- for the preceding fiscal year, the aggregate global turnover of all undertakings participating in the concentration exceeds RMB 10 billion (approximately USD 1.5 billion), and at least two of these undertakings each had a turnover of more than RMB 400 million (approximately USD 61.6 billion) within the territory of the PRC; or
- for the preceding fiscal year, the aggregate turnover of all the undertakings participating in the concentration exceeds RMB 2 billion (approximately USD 300 million) within the territory of the PRC, and at least two of these undertakings each had a turnover of more than RMB 400 million within the territory of the PRC.
The Notification Regulations apply to both foreign and domestic concentrations. In certain circumstances, merger filings have been required in China for foreign mergers that did not require filings in other jurisdictions. In addition, the SAMR has required structural or behavioral restrictions to protect competition within the PRC for transactions that did not need to make merger filings or face restrictions in other countries. For example, in 2019 ZGBH/Royal Disman was only notifiable in the PRC, and Orbotech/KLA-Tencor, TTS/Cargotec, and Fenissa/II-VI received conditional clearances in the PRC but unconditional clearances in all other relevant jurisdictions.
More Changes Are Coming
The AML came into effect in 2008, and practitioners have expected amendments. On June 11, 2021, the PRC General Office of the State Council released the Notice of the State Council's 2021 Legislative Work Plan, which included an amendment to the AML to be drafted by the SAMR. No time frame was set for the amendment to be drafted or published for comment. It is expected that the amendments will follow the SAMR's aggressive approach.
Recently, China has enacted and utilized a number of laws to assert control over its major technology companies. China should be expected to enhance its anti-monopoly regime to increase control over the market and activities of dominant technology companies, similar to Europe and the United States. As China is one of the three major world markets, companies with a China presence will need to form strategies contemplating China's anti-monopoly requirements.
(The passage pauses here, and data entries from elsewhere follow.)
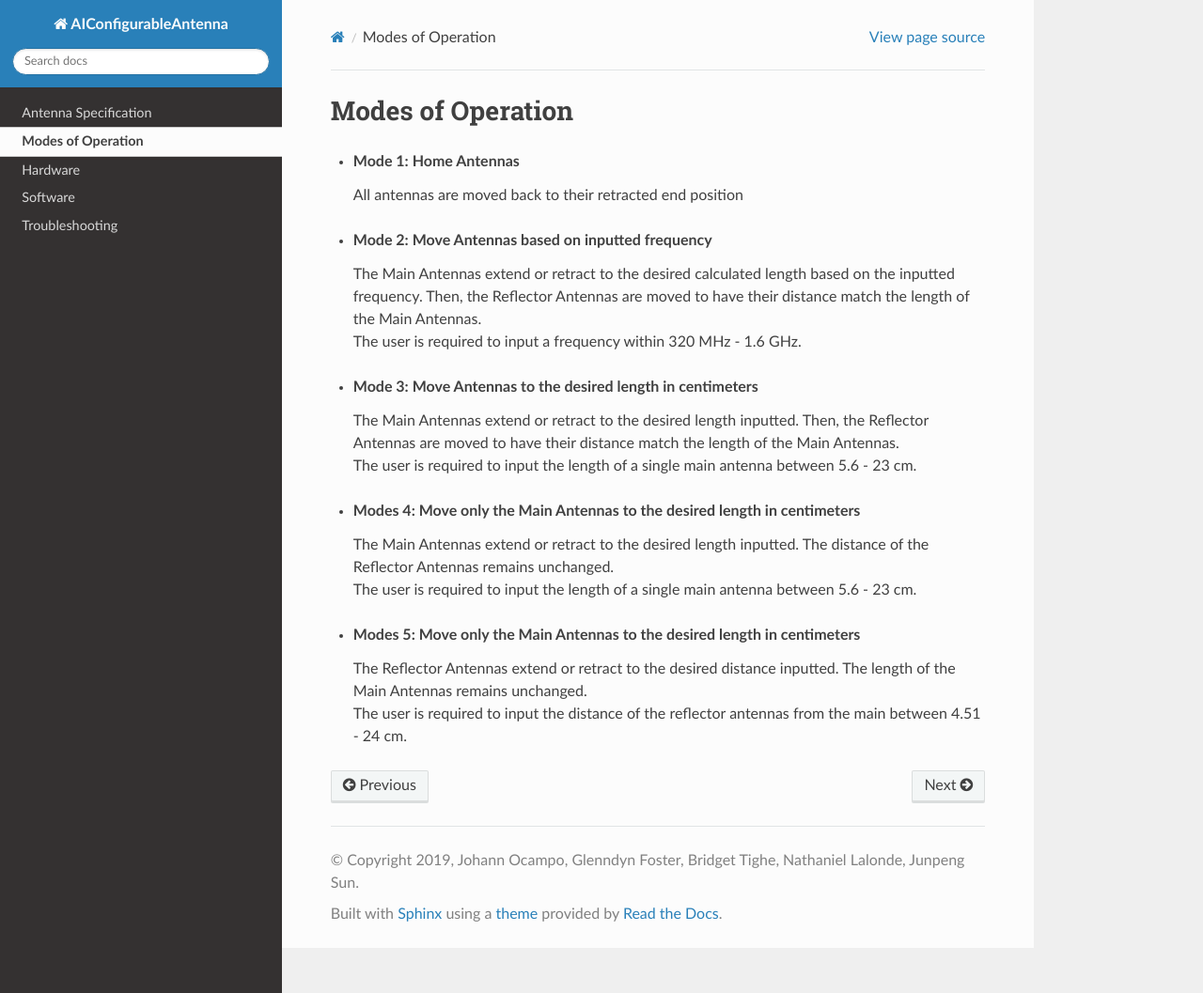
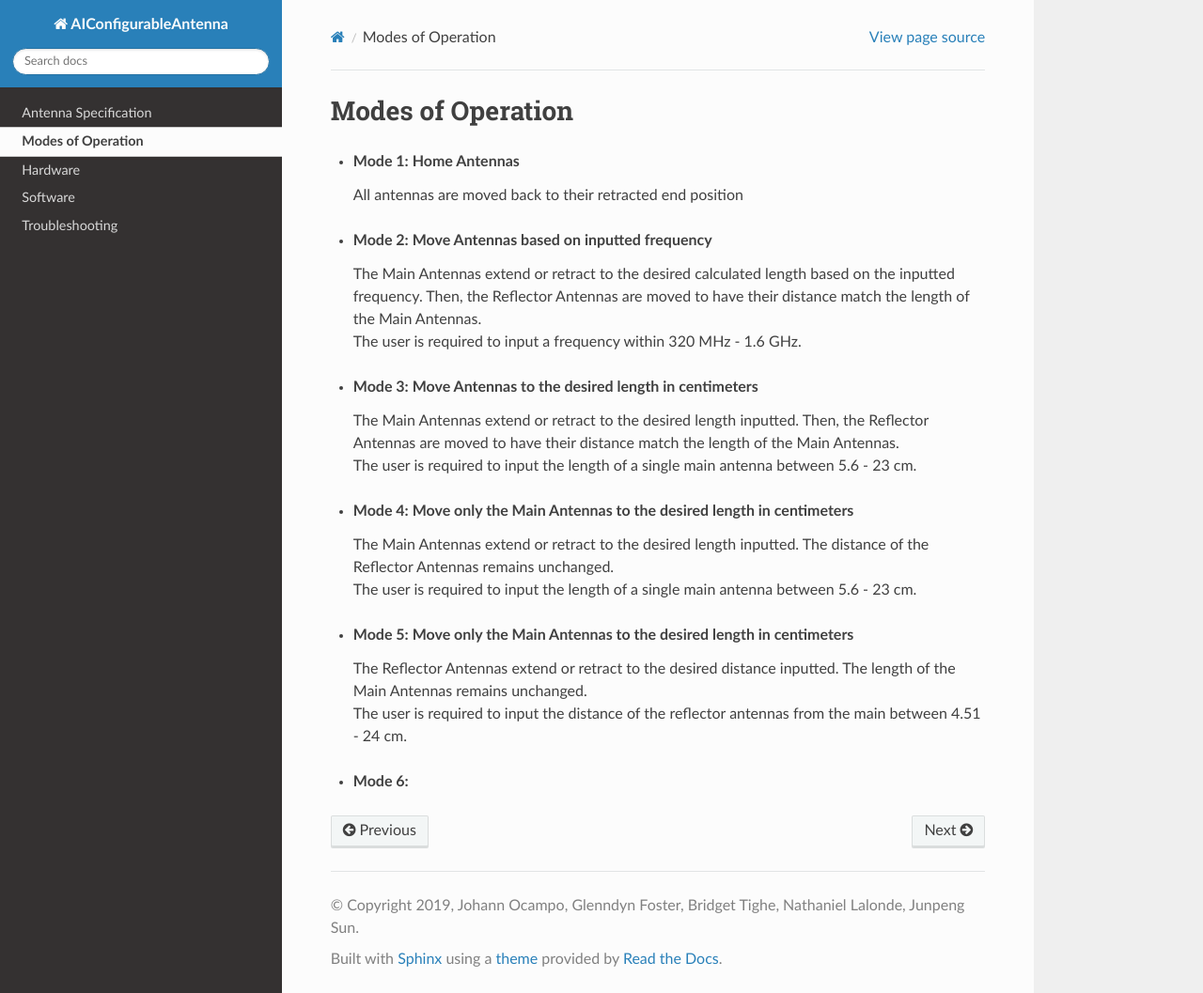
Before and after one commit to OcaJoy/AIConfigurableAntenna, a Sphinx documentation site: the page built from docs/source/modesofoperation.rst, in a window 1280 px wide and 1057 px high. Shown: the whole window at 94% size. Built offline with Sphinx 7.4.7 and the Read the Docs theme 2.0.0, drawn with Linux system fonts in a browser that asks for light colours.

Commit message:
Updated Docs

```diff
--- a/docs/source/modesofoperation.rst
+++ b/docs/source/modesofoperation.rst
@@ -16,12 +16,15 @@ Modes of Operation
   | The Main Antennas extend or retract to the desired length inputted. Then, the Reflector Antennas are moved to have their distance match the length of the Main Antennas.
   | The user is required to input the length of a single main antenna between 5.6 - 23 cm.
 
-- **Modes 4: Move only the Main Antennas to the desired length in centimeters**
+- **Mode 4: Move only the Main Antennas to the desired length in centimeters**
 
   | The Main Antennas extend or retract to the desired length inputted. The distance of the Reflector Antennas remains unchanged.
   | The user is required to input the length of a single main antenna between 5.6 - 23 cm.
 
-- **Modes 5: Move only the Main Antennas to the desired length in centimeters**
+- **Mode 5: Move only the Main Antennas to the desired length in centimeters**
 
   | The Reflector Antennas extend or retract to the desired distance inputted. The length of the Main Antennas remains unchanged.
   | The user is required to input the distance of the reflector antennas from the main between 4.51 - 24 cm.
+
+
+- **Mode 6:**
```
While the above contains only a general overview of China's AML and regulations and their application to proposed transactions, we welcome you to contact us directly if you would like further information or assistance with respect to this subject. Winston works closely with attorneys at the firm's strategic-alliance partner, YuandaWinston, who are qualified to practice PRC law and provide comprehensive legal services across the full range of PRC antitrust and competition matters under China's anti-monopoly law, including representing clients in connection with antitrust investigations as well as antitrust issues arising in the context of licensing, joint development, pooling arrangements, and intellectual property disputes.
The content of this article is intended to provide a general guide to the subject matter. Specialist advice should be sought about your specific circumstances.